What is Ferumoxytol?
Commonly Used Brand Name(s)Feraheme
Therapeutic ClassificationsParenteral Mineral-Trace Mineral
- Blackbox Warning
- Proper Use
- Before Using
- Breast Feeding
- Drug Interactions
- Other Interactions
- Other Medical Problems
Ferumoxytol injection is an iron replacement product that is used to treat iron deficiency anemia (not enough iron in the blood) in patients with chronic kidney disease (CKD) and in patients unable to take oral iron or who had taken oral iron in the past but did not work well.
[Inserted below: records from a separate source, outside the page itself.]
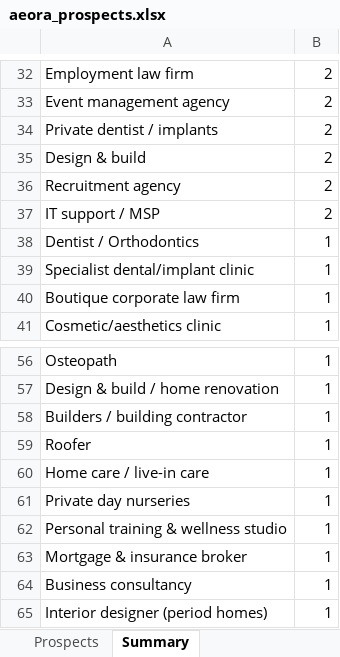
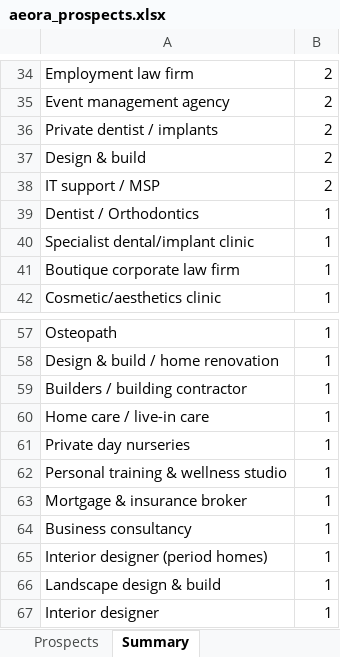
Before and after one commit to houghtonstudioco-afk/Houghton-property-partners, an Excel workbook: prospects/aeora_prospects.xlsx, sheet Summary, drawn as a sheet; only a part is shown, gaps mark what is left out; the shorter side is filled out with more unchanged rows; values as stored, in another font and other column widths than the file's, no borders; removed rows and columns are numbered as before the commit, all else as after; the diff covers the shown part only; the diff names each change by its address in the sheet, - before the commit and + after, or states it on an @@ line.

```diff
--- a/prospects/aeora_prospects.xlsx (sheet Summary)
+++ b/prospects/aeora_prospects.xlsx (sheet Summary)
-row 36: Recruitment agency | 2
-row 59: Roofer | 1
```
Also changed, not shown: 7 added rows, 2 removed rows and 1 edited cell elsewhere in this sheet, sheet Prospects, 2 other files.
Iron is a mineral that the body needs to produce red blood cells. When the body does not get enough iron, it cannot produce the number of normal red blood cells needed to keep you in good health. This condition is called iron deficiency (iron shortage) or iron deficiency anemia.
This medicine is to be given only by or under the direct supervision of your doctor.
A nurse or other trained health professional will give you this medicine in a hospital. This medicine is given through a needle placed into one of your veins. It must be given slowly, so the needle will have to stay in place for at least 15 minutes. Your doctor may need you to stay for at least 30 minutes after receiving the medicine to check for unwanted effects. A second dose will be given 3 to 8 days after your first dose.
This medicine comes with a patient information leaflet. Read and understand the instructions carefully. Ask your doctor if you have questions.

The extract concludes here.